WHAT THE TASK ASKS:
Without changing a single word, set down all of the records.

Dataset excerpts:

----------

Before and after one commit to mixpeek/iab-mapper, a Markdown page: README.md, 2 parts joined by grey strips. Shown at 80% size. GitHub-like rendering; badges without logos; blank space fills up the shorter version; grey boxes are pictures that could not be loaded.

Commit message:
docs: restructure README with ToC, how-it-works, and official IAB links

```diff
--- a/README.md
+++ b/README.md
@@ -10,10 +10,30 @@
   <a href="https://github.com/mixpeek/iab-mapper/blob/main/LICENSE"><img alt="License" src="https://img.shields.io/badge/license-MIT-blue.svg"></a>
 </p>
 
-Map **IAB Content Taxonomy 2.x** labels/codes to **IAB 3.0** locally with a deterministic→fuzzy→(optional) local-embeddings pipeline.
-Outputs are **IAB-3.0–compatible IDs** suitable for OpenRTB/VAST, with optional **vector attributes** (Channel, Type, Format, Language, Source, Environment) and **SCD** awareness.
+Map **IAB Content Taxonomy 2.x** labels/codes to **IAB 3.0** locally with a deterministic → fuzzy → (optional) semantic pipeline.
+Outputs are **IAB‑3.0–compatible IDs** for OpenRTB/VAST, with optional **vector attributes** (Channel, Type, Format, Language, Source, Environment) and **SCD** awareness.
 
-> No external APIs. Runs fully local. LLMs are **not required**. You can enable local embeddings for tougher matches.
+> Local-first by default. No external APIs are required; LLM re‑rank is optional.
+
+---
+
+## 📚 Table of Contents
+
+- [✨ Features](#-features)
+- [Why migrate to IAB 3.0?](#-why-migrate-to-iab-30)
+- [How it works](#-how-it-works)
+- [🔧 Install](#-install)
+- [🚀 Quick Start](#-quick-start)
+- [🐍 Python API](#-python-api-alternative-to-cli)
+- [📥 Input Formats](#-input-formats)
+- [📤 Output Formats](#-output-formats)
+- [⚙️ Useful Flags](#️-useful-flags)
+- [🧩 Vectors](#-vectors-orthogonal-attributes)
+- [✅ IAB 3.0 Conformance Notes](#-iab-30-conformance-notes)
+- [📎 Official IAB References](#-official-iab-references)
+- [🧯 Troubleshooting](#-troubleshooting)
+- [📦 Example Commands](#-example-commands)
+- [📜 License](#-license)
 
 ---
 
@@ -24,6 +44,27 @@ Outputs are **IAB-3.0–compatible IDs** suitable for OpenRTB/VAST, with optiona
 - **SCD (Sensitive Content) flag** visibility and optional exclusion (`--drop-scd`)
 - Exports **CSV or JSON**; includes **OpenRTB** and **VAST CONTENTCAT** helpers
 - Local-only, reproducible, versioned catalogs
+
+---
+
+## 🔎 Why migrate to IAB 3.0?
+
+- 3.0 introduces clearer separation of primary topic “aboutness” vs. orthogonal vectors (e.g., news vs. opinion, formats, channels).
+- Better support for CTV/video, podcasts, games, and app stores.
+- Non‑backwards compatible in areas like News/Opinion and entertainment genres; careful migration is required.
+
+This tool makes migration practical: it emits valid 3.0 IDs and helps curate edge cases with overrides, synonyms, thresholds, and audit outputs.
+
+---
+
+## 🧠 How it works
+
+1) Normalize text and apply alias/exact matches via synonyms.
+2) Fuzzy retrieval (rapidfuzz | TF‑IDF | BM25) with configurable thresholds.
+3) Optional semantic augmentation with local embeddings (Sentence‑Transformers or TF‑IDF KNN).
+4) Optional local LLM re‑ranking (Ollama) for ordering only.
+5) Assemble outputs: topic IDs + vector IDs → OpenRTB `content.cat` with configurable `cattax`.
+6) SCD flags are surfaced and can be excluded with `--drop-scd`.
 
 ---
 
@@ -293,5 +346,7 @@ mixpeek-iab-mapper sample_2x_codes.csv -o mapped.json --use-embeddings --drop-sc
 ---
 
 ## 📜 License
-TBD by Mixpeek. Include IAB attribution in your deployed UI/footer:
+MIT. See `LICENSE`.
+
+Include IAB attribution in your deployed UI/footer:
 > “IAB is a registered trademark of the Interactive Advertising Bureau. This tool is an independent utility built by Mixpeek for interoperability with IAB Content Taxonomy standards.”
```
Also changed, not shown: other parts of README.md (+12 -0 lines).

----------

SOLUTION:
Before and after one commit to mixpeek/iab-mapper, a Markdown page: README.md, 2 parts joined by grey strips. Shown at 80% size. GitHub-like rendering; badges without logos; blank space fills up the shorter version; grey boxes are pictures that could not be loaded.

Commit message:
docs: restructure README with ToC, how-it-works, and official IAB links

```diff
--- a/README.md
+++ b/README.md
@@ -10,10 +10,30 @@
   <a href="https://github.com/mixpeek/iab-mapper/blob/main/LICENSE"><img alt="License" src="https://img.shields.io/badge/license-MIT-blue.svg"></a>
 </p>
 
-Map **IAB Content Taxonomy 2.x** labels/codes to **IAB 3.0** locally with a deterministic→fuzzy→(optional) local-embeddings pipeline.
-Outputs are **IAB-3.0–compatible IDs** suitable for OpenRTB/VAST, with optional **vector attributes** (Channel, Type, Format, Language, Source, Environment) and **SCD** awareness.
+Map **IAB Content Taxonomy 2.x** labels/codes to **IAB 3.0** locally with a deterministic → fuzzy → (optional) semantic pipeline.
+Outputs are **IAB‑3.0–compatible IDs** for OpenRTB/VAST, with optional **vector attributes** (Channel, Type, Format, Language, Source, Environment) and **SCD** awareness.
 
-> No external APIs. Runs fully local. LLMs are **not required**. You can enable local embeddings for tougher matches.
+> Local-first by default. No external APIs are required; LLM re‑rank is optional.
+
+---
+
+## 📚 Table of Contents
+
+- [✨ Features](#-features)
+- [Why migrate to IAB 3.0?](#-why-migrate-to-iab-30)
+- [How it works](#-how-it-works)
+- [🔧 Install](#-install)
+- [🚀 Quick Start](#-quick-start)
+- [🐍 Python API](#-python-api-alternative-to-cli)
+- [📥 Input Formats](#-input-formats)
+- [📤 Output Formats](#-output-formats)
+- [⚙️ Useful Flags](#️-useful-flags)
+- [🧩 Vectors](#-vectors-orthogonal-attributes)
+- [✅ IAB 3.0 Conformance Notes](#-iab-30-conformance-notes)
+- [📎 Official IAB References](#-official-iab-references)
+- [🧯 Troubleshooting](#-troubleshooting)
+- [📦 Example Commands](#-example-commands)
+- [📜 License](#-license)
 
 ---
 
@@ -24,6 +44,27 @@ Outputs are **IAB-3.0–compatible IDs** suitable for OpenRTB/VAST, with optiona
 - **SCD (Sensitive Content) flag** visibility and optional exclusion (`--drop-scd`)
 - Exports **CSV or JSON**; includes **OpenRTB** and **VAST CONTENTCAT** helpers
 - Local-only, reproducible, versioned catalogs
+
+---
+
+## 🔎 Why migrate to IAB 3.0?
+
+- 3.0 introduces clearer separation of primary topic “aboutness” vs. orthogonal vectors (e.g., news vs. opinion, formats, channels).
+- Better support for CTV/video, podcasts, games, and app stores.
+- Non‑backwards compatible in areas like News/Opinion and entertainment genres; careful migration is required.
+
+This tool makes migration practical: it emits valid 3.0 IDs and helps curate edge cases with overrides, synonyms, thresholds, and audit outputs.
+
+---
+
+## 🧠 How it works
+
+1) Normalize text and apply alias/exact matches via synonyms.
+2) Fuzzy retrieval (rapidfuzz | TF‑IDF | BM25) with configurable thresholds.
+3) Optional semantic augmentation with local embeddings (Sentence‑Transformers or TF‑IDF KNN).
+4) Optional local LLM re‑ranking (Ollama) for ordering only.
+5) Assemble outputs: topic IDs + vector IDs → OpenRTB `content.cat` with configurable `cattax`.
+6) SCD flags are surfaced and can be excluded with `--drop-scd`.
 
 ---
 
@@ -293,5 +346,7 @@ mixpeek-iab-mapper sample_2x_codes.csv -o mapped.json --use-embeddings --drop-sc
 ---
 
 ## 📜 License
-TBD by Mixpeek. Include IAB attribution in your deployed UI/footer:
+MIT. See `LICENSE`.
+
+Include IAB attribution in your deployed UI/footer:
 > “IAB is a registered trademark of the Interactive Advertising Bureau. This tool is an independent utility built by Mixpeek for interoperability with IAB Content Taxonomy standards.”
```
Also changed, not shown: other parts of README.md (+12 -0 lines).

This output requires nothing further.